The backer plates that are behind the foredeck cleats are sad in every aspect and need to be replaced. What possesses some people to use the materials they do is beyond me.
The backer plate that was behind the windlass was even worse. It was literally a piece of milk jug that someone had cut out. It was replaced straight away with epoxy and a piece of hardwood. Because the backside of the deck was uneven, I had to level it out with some epoxy, press in the backer plate, let it cure, then drill the holes for the windlass mounting screws. I used hardwood here because it’s epoxied to the boat now and it won’t corrode. If I ever have to replace this, it’s going to be hell removing it. But, it will be much easier than trying to remove a piece of metal. I suppose I could have attempted to level out the epoxy and let it cure without the backer plate attached, but . . . well, I suppose I just didn’t feel like going that route. I’m sure I’ll regret it later.
Windlass backer plate. Looks like I’ve got a small leak on that one screw and will have to re-bed the windlass.
This is the state of both the port and starboard foredeck cleat backer plates.
I purchased some 4″ x 6″ x 0.25″ 304 stainless steel bar that I will polish and use as the backer plates. Stainless in this situation doesn’t really concern me too much. It will be on the interior of the boat and not really subjected to much water, if any. I should be able to bed the cleats with butyl tape so they don’t leak at all. And if, like the windlass, one does, disassembling and redoing it is no problem.
New blank backer plates.
One other feature that was installed recently in the chain locker, where all of these backer plates actually reside, was a security device for our anchor rode.
This is there so that just in case I’m asleep while paying out anchor rode, I have at least some protection that prevents the rode from simply flying off the bow of the boat into the deep blue sea. Believe it or not, I have heard of this happening. The other, almost worse, situation that I saw happen first hand was a boat that had run aground, was on a lee shore with all his rode payed out, couldn’t pull it in because his electric windlass burned up due to a stuck anchor, and couldn’t release his rode to attempt to maneuver or be pulled off because it was all chain and bolted inside his chain locker.
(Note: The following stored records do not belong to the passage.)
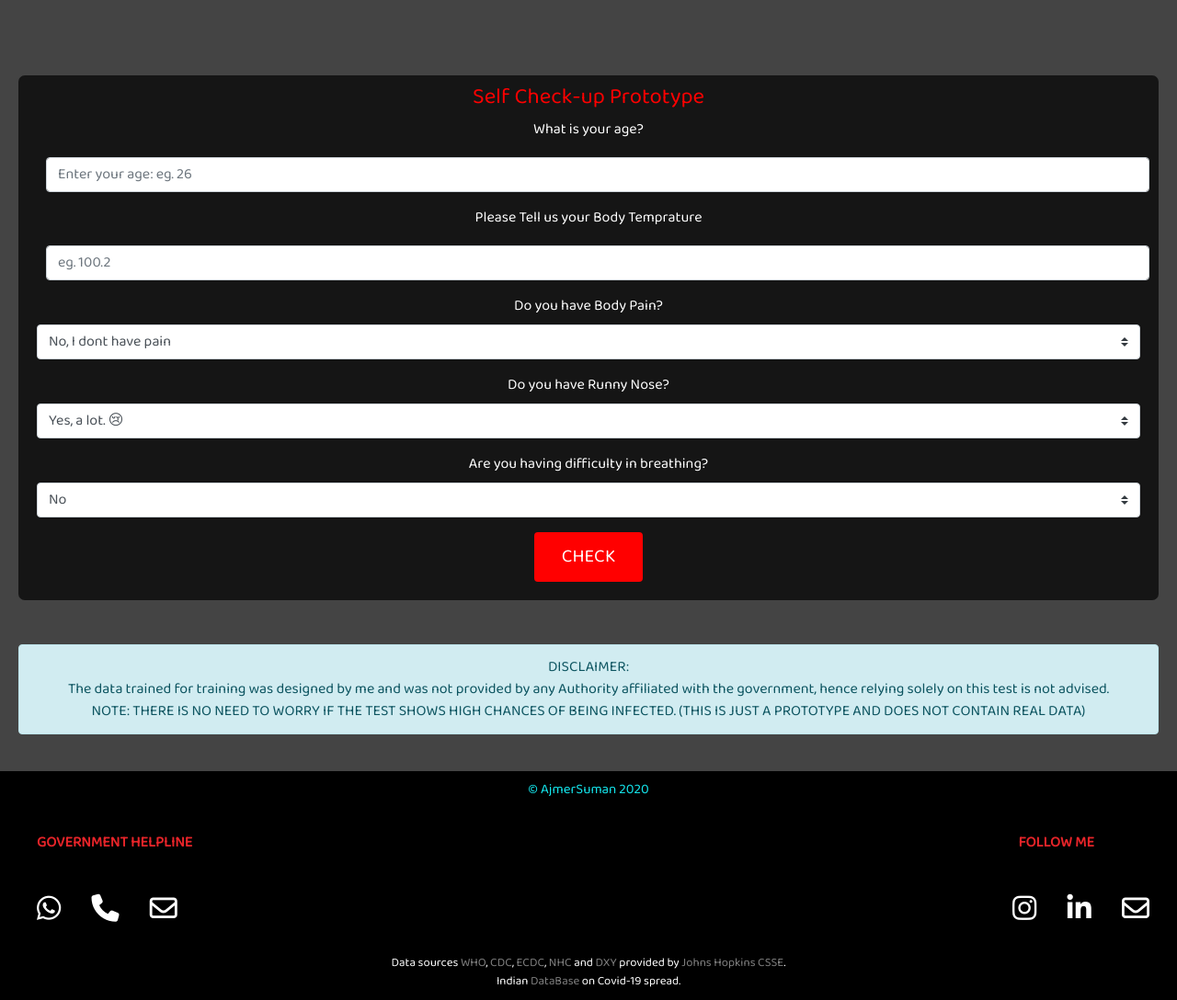
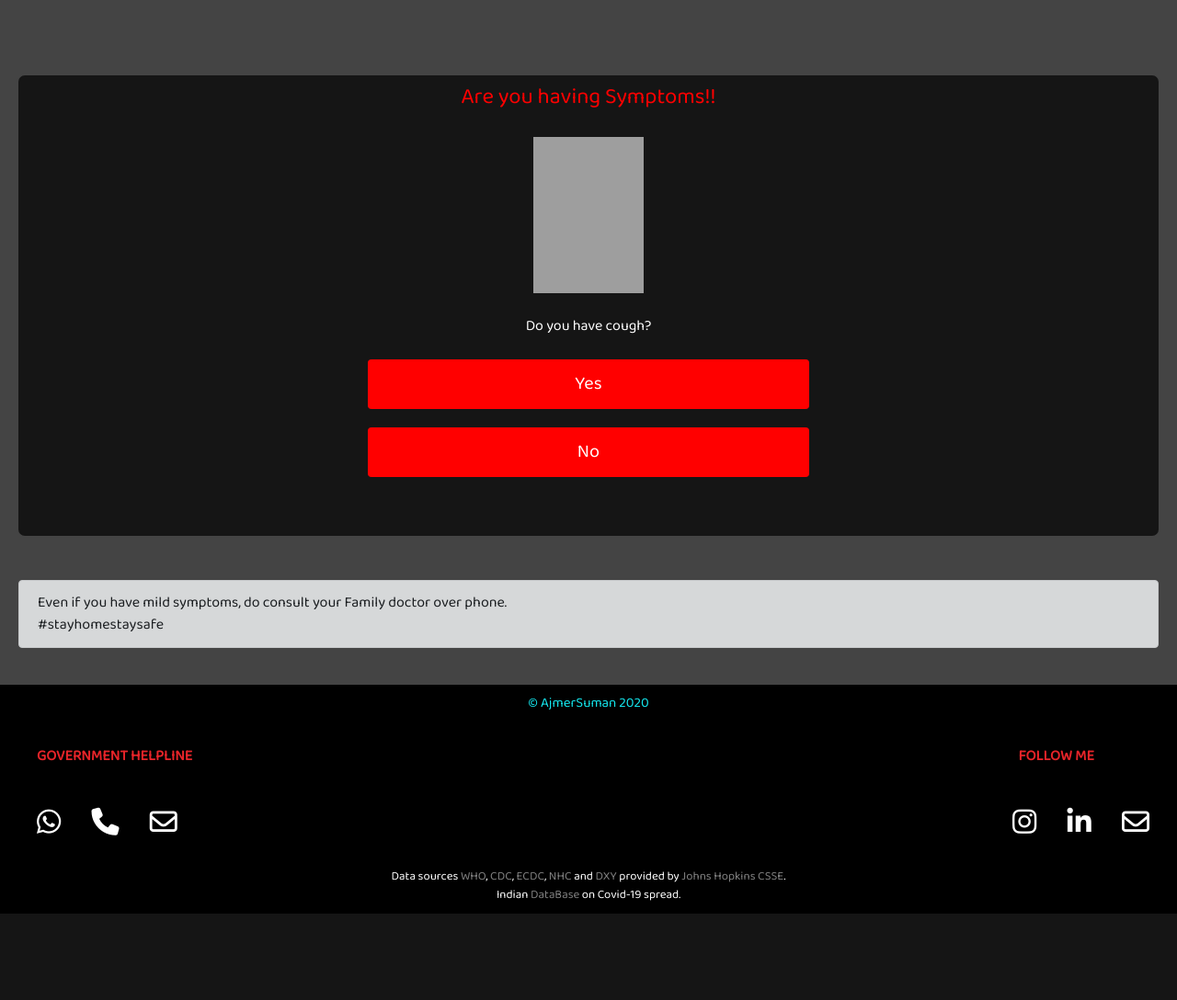
Before and after one commit to whoisashish/Covid-19-WebApp, a PHP site: page /checkup.html in a window 1280 px wide. Shown: the whole page at 92% size. After the commit the page ends 994 px from the top, so only its background shows below. Run offline with PHP 8.4, Linux system fonts and the light colour scheme; some libraries are stand-ins or nearby versions; grey boxes are pictures that could not be loaded.

Commit message:
Add files via upload

```diff
--- a/checkup.html
+++ b/checkup.html
@@ -66,52 +66,77 @@
 
   <div class="all1">
     <form class="map">
-      <h4 class="descheading2">Self Check-up Prototype</h4>
-      <div class="form-group">
-        <label for="exampleFormControlInput1">What is your age?</label>
-        <input type="text" class="form-control" id="exampleFormControlInput1" placeholder="Enter your age: eg. 26">
-      </div>
-      <div class="form-group">
-        <label for="exampleFormControlInput1">Please Tell us your Body Temprature</label>
-        <input type="text" class="form-control" id="exampleFormControlInput1" placeholder="eg. 100.2">
-      </div>
-      <div class="form-group">
-        <label for="exampleFormControlSelect2">Do you have Body Pain?</label>
-        <select custom-select class="form-control custom-select" id="exampleFormControlSelect2">
-          <option>No, I dont have pain</option>
-          <option>Yes, mild Pain.</option>
-          <option>Yes, I have severe Pain.</option>
-        </select>
-      </div>
-      <div class="form-group">
-        <label for="exampleFormControlSelect2">Do you have Runny Nose?</label>
-        <select custom-select class="form-control custom-select" id="exampleFormControlSelect2">
-          <option>Yes, a lot. 😢</option>
-          <option>No</option>
-        </select>
-      </div>
-      <div class="form-group">
-        <label for="exampleFormControlSelect2">Are you having difficulty in breathing?</label>
-        <select custom-select class="form-control custom-select" id="exampleFormControlSelect2">
-          <option>No</option>
-          <option>Yes, but it maybe due to asthma.</option>
-          <option>Yes, I am facing lot of difficulty in breathing.</option>
-        </select>
-      </div>
-      <button id="tobe" type="button" name="button" onclick="myFunction1()" onclick="disableMe()" class="btn btn-primary mybut">CHECK</button>
+      <h4 id="fin" class="descheading2">Are you having Symptoms!!</h4>
+        <h4 id="res" class="descheading2">Here is your result.</h4>
+    <div class="card-holder" id="card-holder">
+    <div id="tobe" class="cough back">
+<img src="cough.png" alt="" style="height:170px;width:120px;"><br><br>Do you have cough?<br /><br />
+  <button type="button" name="button" onclick="check1()" class="btn btn-primary mybut">Yes</button><br>
+  <button type="button" name="button" onclick="check1()" class="btn btn-primary mybut">No</button>
+</div>
+<div id="tobe1" class="cough back">
+<img src="cold.png" alt="" style="height:170px;width:120px;"><br><br>Do you have a Cold?<br /><br />
+<button type="button" name="button" onclick="check2()" class="btn btn-primary mybut">Yes</button><br>
+<button type="button" name="button" onclick="check2()" class="btn btn-primary mybut">No</button>
+</div>
+<div id="tobe2" class="diarrhea back">
+<img src="diarrhea.png" alt="" style="height:170px;width:150px;"><br><br>Are you having diarrhea?<br /><br />
+<button type="button" name="button" onclick="check3()" class="btn btn-primary mybut">Yes</button><br>
+<button type="button" name="button" onclick="check3()" class="btn btn-primary mybut">No</button>
+</div>
+<div id="tobe3" class="sore back">
+<img src="sore.png" alt="" style="height:170px;width:150px;"><br><br>Are you having a sore throat?<br /><br />
+<button type="button" name="button" onclick="check4()" class="btn btn-primary mybut">Yes</button><br>
+<button type="button" name="button" onclick="check4()" class="btn btn-primary mybut">No</button>
+</div>
+<div id="tobe4" class="body back">
+<img src="body.png" alt="" style="height:170px;width:150px;"><br><br>Are you having body pain?<br /><br />
+<button type="button" name="button" onclick="check5()" class="btn btn-primary mybut">Yes</button><br>
+<button type="button" name="button" onclick="check5()" class="btn btn-primary mybut">No</button>
+</div>
+<div id="tobe5" class="head back">
+<img src="head.png" alt="" style="height:170px;width:150px;"><br><br>Are you having a Head Ache?<br /><br />
+<button type="button" name="button" onclick="check6()" class="btn btn-primary mybut">Yes</button><br>
+<button type="button" name="button" onclick="check6()" class="btn btn-primary mybut">No</button>
+</div>
+<div id="tobe6" class="fever back">
+<img src="fever.png" alt="" style="height:170px;width:80px;"><br><br>Please do tell us your Body temprature.<br /><br />
+<input type="text" id="fname" name="fname" placeholder="98.00"><br>
+<button type="button" name="button" onclick="check7()" class="btn btn-primary mybut1">I entered my body temprature!</button>
+</div>
+<div id="tobe7" class="breath back">
+<img src="breath.png" alt="" style="height:170px;width:170px;"><br><br>Are you having Trouble Breathing?<br /><br />
+<button type="button" name="button" onclick="check8()" class="btn btn-primary mybut">Yes</button><br>
+<button type="button" name="button" onclick="check8()" class="btn btn-primary mybut">No</button>
+</div>
+<div id="tobe8" class="fatigue back">
+<img src="fatigue.png" alt="" style="height:170px;width:150px;"><br><br>Are you experiencing fatigue?<br /><br />
+<button type="button" name="button" onclick="check9()" class="btn btn-primary mybut">Yes</button><br>
+<button type="button" name="button" onclick="check9()" class="btn btn-primary mybut">No</button>
+</div>
+<div id="tobe9" class="travel back">
+<img src="plane.png" alt="" style="height:170px;width:150px;"><br><br>Have you travelled in the past 14 days (inside India or Internationally)?<br /><br />
+<button type="button" name="button" onclick="check10()" class="btn btn-primary mybut">Yes</button><br>
+<button type="button" name="button" onclick="check10()" class="btn btn-primary mybut">No</button>
+</div>
+<div id="tobe10" class="doctor back">
+<img src="doctor.png" alt="" style="height:170px;width:170px;"><br><br>Do you have direct contact to a known Covid-19 patient (active or recovered case) ?<br /><br />
+<button type="button" name="button" onclick="myFunction1()" class="btn btn-primary mybut">Yes</button><br>
+<button type="button" name="button" onclick="myFunction1()" class="btn btn-primary mybut">No</button>
+</div>
+    </div>
       <br>
     </form><br>
-    <div id=disp class="disp">
-      Chances of you being Infected is: &nbsp;&nbsp;&nbsp;<span id="demo"></span>%
-    </div>
+
+    <div id=disp class="disp map">
+      Chances of you being Infected is: &nbsp;&nbsp;&nbsp;<span id="demo"></span>%<br />
+      <button type="button" name="button" onclick="restart()" class="btn btn-primary mybut2 map-description">Restart test</button>
+    </div><br />
+    <div class="alert alert-dark" role="alert">
+    Even if you have mild symptoms, do consult your Family doctor over phone.<br />#stayhomestaysafe
+  </div>
   </div>
   <br>
-  <div class="alert alert-info info" role="alert">
-    DISCLAIMER:<br />
-    The data trained for training was designed by me and was not provided by any Authority affiliated with the government, hence relying solely on this test is not advised.<br />
-    NOTE: THERE IS NO NEED TO WORRY IF THE TEST SHOWS HIGH CHANCES OF BEING INFECTED. (THIS IS JUST A PROTOTYPE AND DOES NOT CONTAIN REAL DATA)<br />
-  </div><br>
-
   <div id="footer">
     <div class="copy">
       © AjmerSuman 2020
@@ -146,9 +171,58 @@
   <script>
     function myFunction1() {
       var x = document.getElementById("demo")
-      x.innerHTML = Math.floor((Math.random() * 50) + 1);
+      x.innerHTML = Math.floor((Math.random() * 60) + 1);
+      document.getElementById("tobe10").style.display = "none";
+      document.getElementById("disp").style.display = "block";
+      document.getElementById("fin").style.display = "none";
+      document.getElementById("card-holder").style.display = "none";
+      document.getElementById("res").style.display = "block";
+      document.getElementById("restart").style.display = "block";
+    }
+    function restart() {
+      document.getElementById("disp").style.display = "none";
+      document.getElementById("fin").style.display = "block";
+      document.getElementById("tobe").style.display = "block";
+    }
+    function check1() {
       document.getElementById("tobe").style.display = "none";
-      document.getElementById("disp").style.display = "block";
+      document.getElementById("tobe1").style.display = "block";
+    }
+    function check2() {
+      document.getElementById("tobe1").style.display = "none";
+      document.getElementById("tobe2").style.display = "block";
+    }
+    function check3() {
+      document.getElementById("tobe2").style.display = "none";
+      document.getElementById("tobe3").style.display = "block";
+    }
+    function check4() {
+      document.getElementById("tobe3").style.display = "none";
+      document.getElementById("tobe4").style.display = "block";
+    }
+    function check5() {
+      document.getElementById("tobe4").style.display = "none";
+      document.getElementById("tobe5").style.display = "block";
+    }
+    function check6() {
+      document.getElementById("tobe5").style.display = "none";
+      document.getElementById("tobe6").style.display = "block";
+    }
+    function check7() {
+      document.getElementById("tobe6").style.display = "none";
+      document.getElementById("tobe7").style.display = "block";
+    }
+    function check8() {
+      document.getElementById("tobe7").style.display = "none";
+      document.getElementById("tobe8").style.display = "block";
+    }
+    function check9() {
+      document.getElementById("tobe8").style.display = "none";
+      document.getElementById("tobe9").style.display = "block";
+    }
+    function check10() {
+      document.getElementById("tobe9").style.display = "none";
+      document.getElementById("tobe10").style.display = "block";
     }
   </script>
   <!-- Global site tag (gtag.js) - Google Analytics -->
--- a/style.css
+++ b/style.css
@@ -53,7 +53,7 @@ form input{
   margin: 10px;
 }
 
-.pc{
+.mobile{
   display: none;
 }
 
@@ -193,8 +193,22 @@ display: table-cell;
   margin-right: 20px;
 }
 
+#tobe1,#tobe2,#tobe3,#tobe4,#tobe5,#restart,#tobe6,#tobe7,#tobe8,#tobe9,#tobe10,#res{
+  display: none;
+}
+
 .mybut{
   margin-bottom: 20px;
+  width: 40%;
+}
+
+.mybut1{
+  width: 100%;
+}
+
+.mybut2{
+  width: 90%;
+  margin: auto;
 }
 
 .mast{
@@ -414,7 +428,17 @@ text-align: center;
   padding-left: 10px;
 }
 
+.card-holder{
+  width: 100%;
+  text-align: center;
+  padding: 20px;
+}
+
 @media screen and (max-width:1024px) {
+    .pc{
+      display: none;
+    }
+
   .a1{
     text-align: left;
   }
@@ -431,6 +455,10 @@ text-align: center;
   display: block;
   }
 
+  .row{
+    display: table-row;
+  }
+
   .space, .descheading1{
     display: none;
   }
@@ -443,7 +471,7 @@ text-align: center;
   }
 
 
-  .pc{
+  .mobile{
     display: block;
   }
 }
```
At least here, if I need to release the anchor rode, I have some thin line that I can easily cut through.